The idea is to reduce ‘mass selection confusion’ or ‘overchoice’; terms explaining how an overload of options can make it impossible to choose, or be satisfied. Barry Schwartz, who wrote The Paradox of Choice explained that ironically, more options don’t make us happier.
“We end up less satisfied with the result of the choice than we would be if we had fewer options to choose from”.
Vetta taps into customer concerns about sustainability, desire for minimalism, and the urge to look good, without hurting the planet or taking hours to get dressed in the morning. They help their customers feel good, look good and stress less.
The @UKMUJI #brand is strong, consistent and relies on word of mouth to spread, making quality essential. It also literally means No Brand, Quality Goods. Click To Tweet
The word Muji literally means ‘no brand, quality goods’. Muji produce food, clothing and household items on the basis of keeping them simple, low cost and high quality, achieved through rationalised production processes. Head designer Hara says he thinks of Muji as a concept, not just a minimalist brand. Their aesthetic is simple and clean, with exclusively natural colours.
Everything, from their toiletries, to their furniture, to their relentlessly crisp and austere hotels, follows their brand guidelines. Muji products are almost aggressively pared down, with all that is unnecessary eliminated. For example, their ubiquitous natural paper labels are a conscious rejection of the typical bleaching process. Their plain, white, refillable toiletry bottles help reduce the visual clutter in bathrooms. Their sleek zip up jackets are neutrally coloured and water repellent, combining function and elegance. They don’t sell anything so extravagant as a bed; they sell mattresses on legs.
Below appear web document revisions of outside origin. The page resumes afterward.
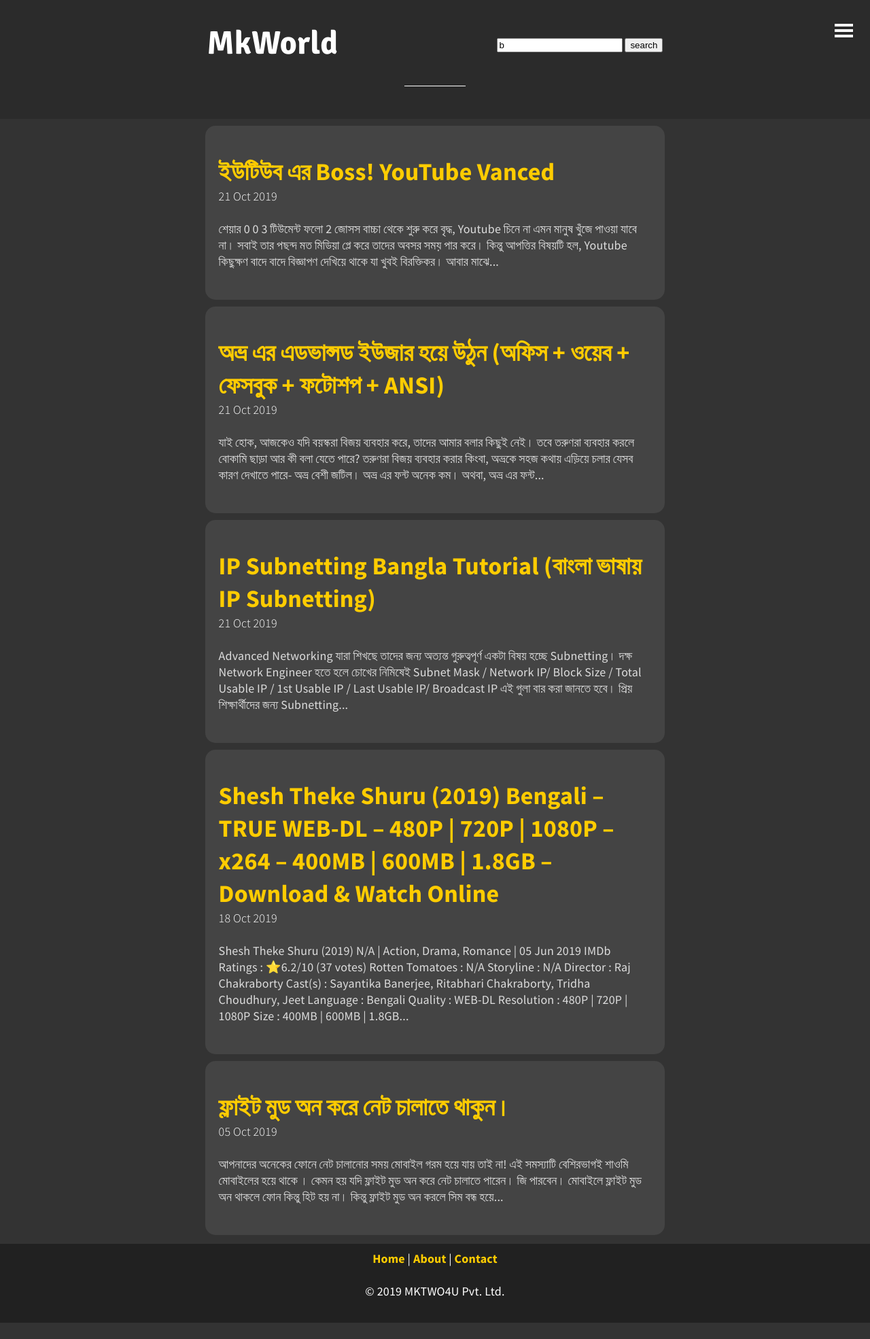
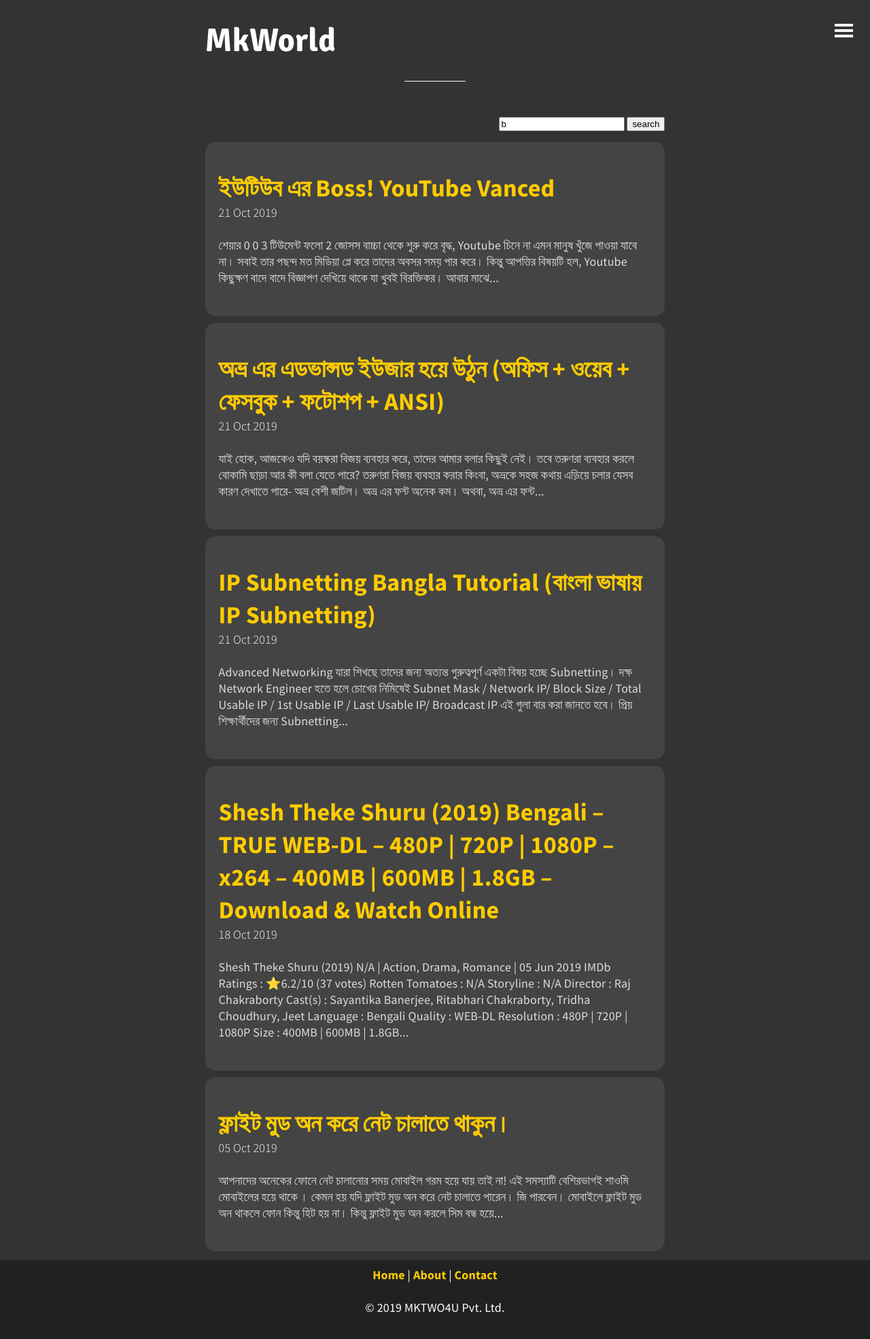
Before and after one commit to bdmilan/blog, a Jekyll site: the page built from index.html, in a window 1280 px wide. Shown: the whole page at 68% size. Built offline with Jekyll 4.4.1, drawn with Linux system fonts in a browser that asks for light colours; the list of posts is cut into pages by our own code; before the commit the page ends 1946 px from its top, so only the background shows below that.

Commit message:
Update header.html

```diff
--- a/_includes/header.html
+++ b/_includes/header.html
@@ -1,24 +1,15 @@
-<div style="background:#2b2b2b; border: 1px solid #2b2b2b;">
-	<div align="left" id="container">
+<div id="container" align="left">
 <header id="header">
-
-	<table width="100%"><tbody><tr><td width="20%" align="left">
-
 	<a href="https://mkhnp.ml/index.html">
 		<h1><font color="#fff"><b>MkWorld</b></font></h1>
 	</a>
-
-		</td><td width="20%" align="right">
-
+</header>
+	<div align="right" style="padding-bottom: 5px;">
 	<form action="/search.html" method="get">
   <label for="search-box"></label>
   <input type="text" id="search-box" name="query" value="b">
   <input type="submit" value="search">
-</form>
-		</td></tr></tbody></table>
-
-</header>
-</div>
+</form></div>
 </div>
 
 	<script src="https://mobifreak.in/assets/js-extended/gradient.js"></script>
```
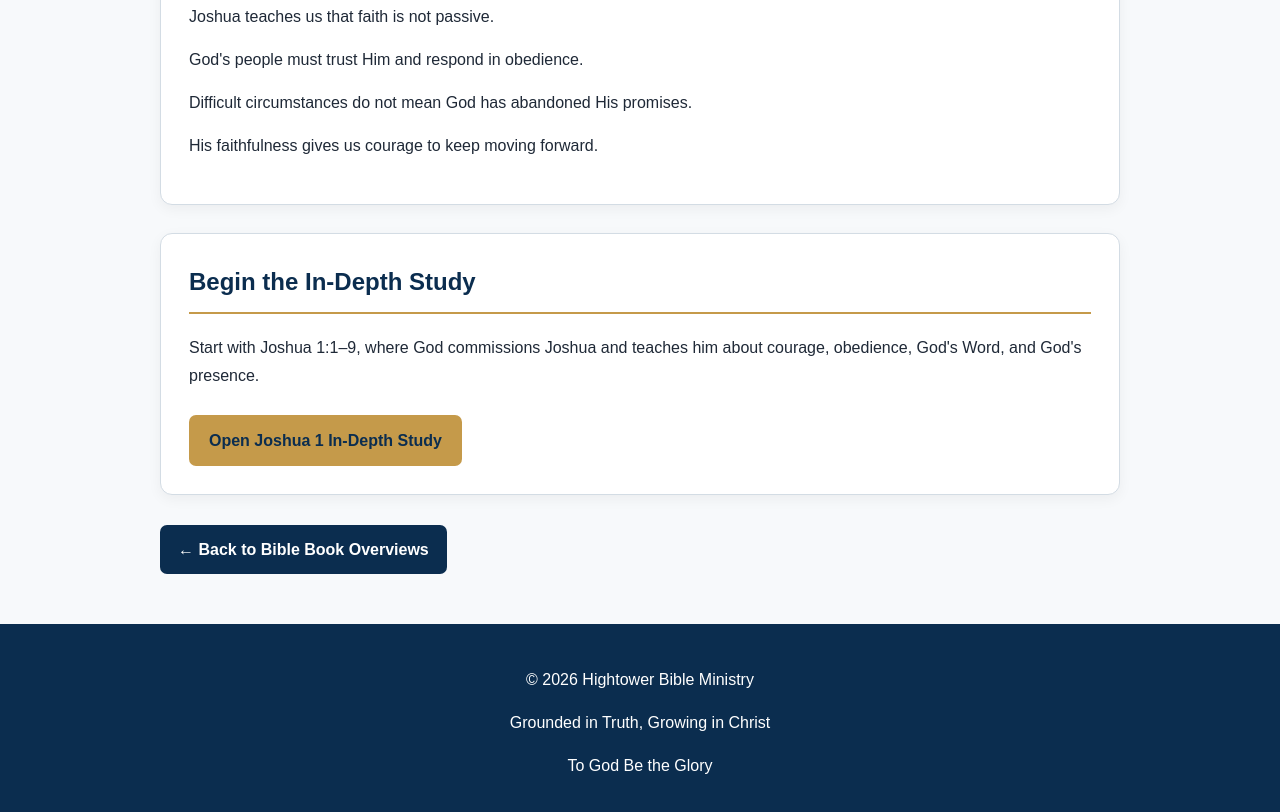
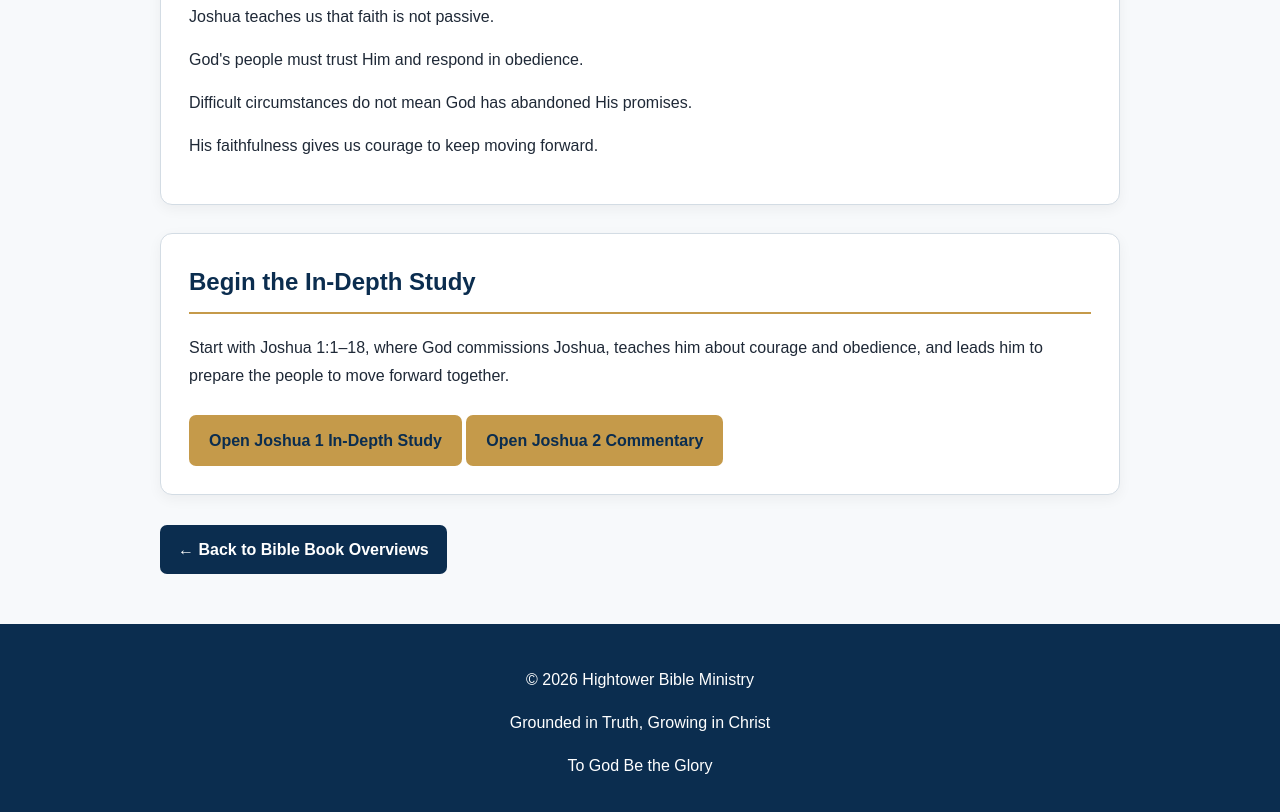
Before and after one commit to Tministry351/hightowerbibleministry, a plain HTML site: page joshua-overview.html in a window 1280 px wide. Shown: the part 4086-4898 px from the top of the page. Drawn offline with Linux system fonts and the light colour scheme.

Commit message:
Revise overview of Joshua study section
Updated the content to reflect a broader scope of Joshua 1:1–18, emphasizing preparation for the people.

```diff
--- a/joshua-overview.html
+++ b/joshua-overview.html
@@ -543,18 +543,22 @@
   <h2>Begin the In-Depth Study</h2>
 
   <p>
-    Start with Joshua 1:1–9,
-    where God commissions Joshua
-    and teaches him about courage,
-    obedience,
-    God's Word,
-    and God's presence.
-  </p>
+  Start with Joshua 1:1–18,
+  where God commissions Joshua,
+  teaches him about courage and obedience,
+  and leads him to prepare the people
+  to move forward together.
+</p>
 
-  <a class="study-link"
-     href="joshua-1-in-depth.html">
-    Open Joshua 1 In-Depth Study
-  </a>
+<a class="study-link"
+   href="joshua-1-in-depth.html">
+  Open Joshua 1 In-Depth Study
+</a>
+
+<a class="study-link"
+   href="joshua-2-in-depth.html">
+  Open Joshua 2 Commentary
+</a>
 
 </section>
 
```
The Muji brand is strong, consistent and relies on word of mouth to spread, making quality essential.
Where Beauty Pie, Vetta and Muji differ from Brandless is that they have made their ‘no-brand’ status aspirational. They tap into their customers emotions; make them feel included, wanted and special. These brands promise that you will be part of a club or movement. That you can be fashionable without destroying the planet, indulgent without being wasteful, chic without an army of stylists.
All three brands have a goal of ‘giving back’ in one form or another. Vetta produce sustainable, ethical clothing. Beauty Pie want to democratise high end beauty. Muji want to make the ‘pleasant life’ available to everyone, hence their range of pre-fab homes – the latest is designed specifically for senior citizens and starts at $160,000. This is a big deal in a country where the average house price is $337,000.
They offer ways to simplify and enhance life. They solve their consumers’ problems and offer elegant and satisfying solutions to their fears and concerns.
And they do this through branding. Their message, their logo, the materials they use, the colours they embrace; all these factors contribute to a thorough, robust and consistent communication with their desired customer. They also deliver consistently good products. If you eschew traditional marketing, your reputation is all you have, and must be impeccable. That reputation is part of the brand – to be seen as good, consistent and ethical is key.
Brandless failed at the essential cornerstones of brand identity – credibility and cohesion.